... in broad terms, the conversation generated by the confirmation hearing of John O. Brennan, [President Obama's] nominee for C.I.A. director, underscored the degree to which Mr. Obama has embraced some of Mr. Bush's approach to counterterrorism, right down to a secret legal memo authorizing presidential action unfettered by outside forces.Righties just can't let go of their knee-jerk tendency to see any Democrat as America-hating and weak-willed. It may be doing them less good than at any time in the past forty years, but it still fires up the base -- you know, the folks who still think Hanoi Jane urinal stickers are hilariously incisive social commentary.
At the same time, a separate hearing in Congress revealed how far Mr. Obama has gone to avoid what he sees as Mr. Bush's central mistake. Testimony indicated that the president had overruled his secretaries of state and defense and his military commanders when they advised arming rebels in Syria....
Critics on the left saw abuse of power, and critics on the right saw passivity.
Even accountability-free Obama-style Death From Above isn't enough for these folks:
Particularly stark has been the secret memo authorizing the targeted killing of American citizens deemed terrorists under certain circumstances without judicial review, a memo that brought back memories of those in which John Yoo, a Justice Department official under Mr. Bush, declared harsh interrogation legal.He still thinks it's a legal matter rather than a war when he's incinerating people! Pansy!
... Some called Mr. Obama a hypocrite. But Mr. Yoo himself saw it differently, arguing in The Wall Street Journal that the memo, whatever the surface similarities to his own, betrayed a flawed vision because it presented the issue in law enforcement terms rather than as an exercise of war powers.
Which is why Rand Paul is going to find himself just as marginalized as his dad was when he runs for president in 2016, if he keeps talking like this:
Senator Paul ... tried this week, in a talk at the Heritage Foundation in Washington, to become the voice of a new vision of Republican foreign policy....If Obama, after all he's done to be the anti-McGovern, is still damned as a treasonous appeaser by the likes of Liz Cheney and Bill Kristol, then how does Rand Paul expect to get this past GOP primary voters in the next election cycle? Especially if he's not only rejecting star-spangled war but also questioning the defense industry's inalienable right to massive Pentagon boondoggles?
Senator Paul said that he agreed with those who say that "Western occupation fans the flames of radical Islam." ... With the debt crisis, the United States simply can't afford all its current and possible future military interventions. Fiscal conservatism, by this line of thinking, means peace.
Just as his father made "Audit the Fed" a popular cause, Senator Paul told me in January, "I think I can do the same with 'Audit the Pentagon'" and fold defense cuts into his party's conception of fiscal responsibility.

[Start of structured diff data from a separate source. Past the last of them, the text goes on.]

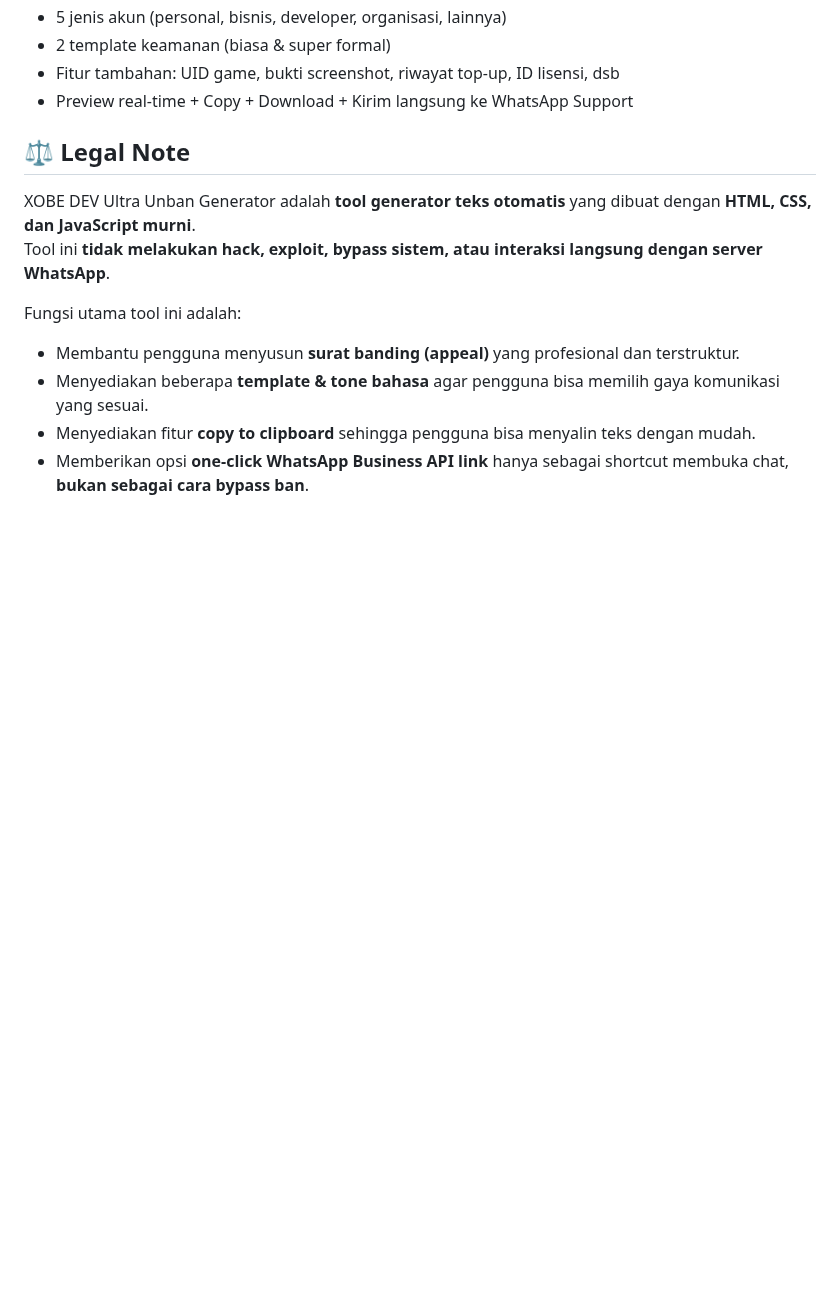
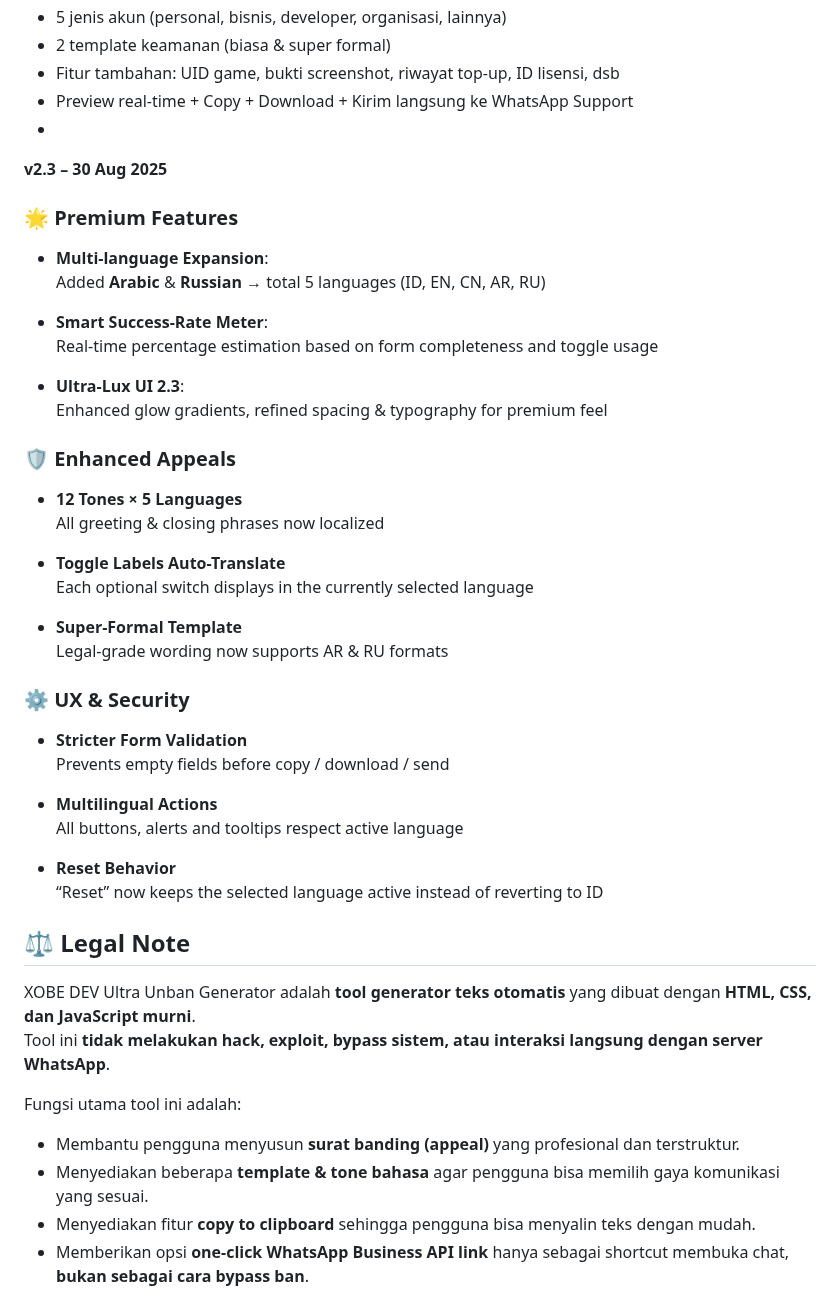
Before and after one commit to gagadeb11116677/unband-generator, a Markdown page: README.md, the part around the change. GitHub-like rendering; blank space fills up the shorter version.

```diff
--- a/README.md
+++ b/README.md
@@ -99,7 +99,37 @@ Gunakan dengan jujur dan sesuai ketentuan WhatsApp.
 - 2 template keamanan (biasa & super formal)
 - Fitur tambahan: UID game, bukti screenshot, riwayat top-up, ID lisensi, dsb
 - Preview real-time + Copy + Download + Kirim langsung ke WhatsApp Support
+-
+ **v2.3 – 30 Aug 2025**
+### 🌟 Premium Features
+- **Multi-language Expansion**:
+  Added **Arabic** & **Russian** → total 5 languages (ID, EN, CN, AR, RU)
 
+- **Smart Success-Rate Meter**:
+  Real-time percentage estimation based on form completeness and toggle usage
+
+- **Ultra-Lux UI 2.3**:
+  Enhanced glow gradients, refined spacing & typography for premium feel
+
+### 🛡️ Enhanced Appeals
+- **12 Tones × 5 Languages**
+  All greeting & closing phrases now localized
+
+- **Toggle Labels Auto-Translate**
+  Each optional switch displays in the currently selected language
+
+- **Super-Formal Template**
+  Legal-grade wording now supports AR & RU formats
+
+### ⚙️ UX & Security
+- **Stricter Form Validation**
+  Prevents empty fields before copy / download / send
+
+- **Multilingual Actions**
+  All buttons, alerts and tooltips respect active language
+
+- **Reset Behavior**
+  “Reset” now keeps the selected language active instead of reverting to ID
 ## ⚖️ Legal Note
 
 XOBE DEV Ultra Unban Generator adalah **tool generator teks otomatis** yang dibuat dengan **HTML, CSS, dan JavaScript murni**.
```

If Rand seems to have a shot in a divided field, the GOP establishment, led by phony tough guy Roger Ailes at Fox News, will destroy him. But Rand won't have a shot -- he's less reflexively anti-war than his father, which means he'll impress fewer kids, yet he's still too much of a war skeptic to inspire anything but outrage among angry white men who've watched Fox continuously since the 1990s.
So buh-bye, President-Wannabe Rand. Nice knowing you.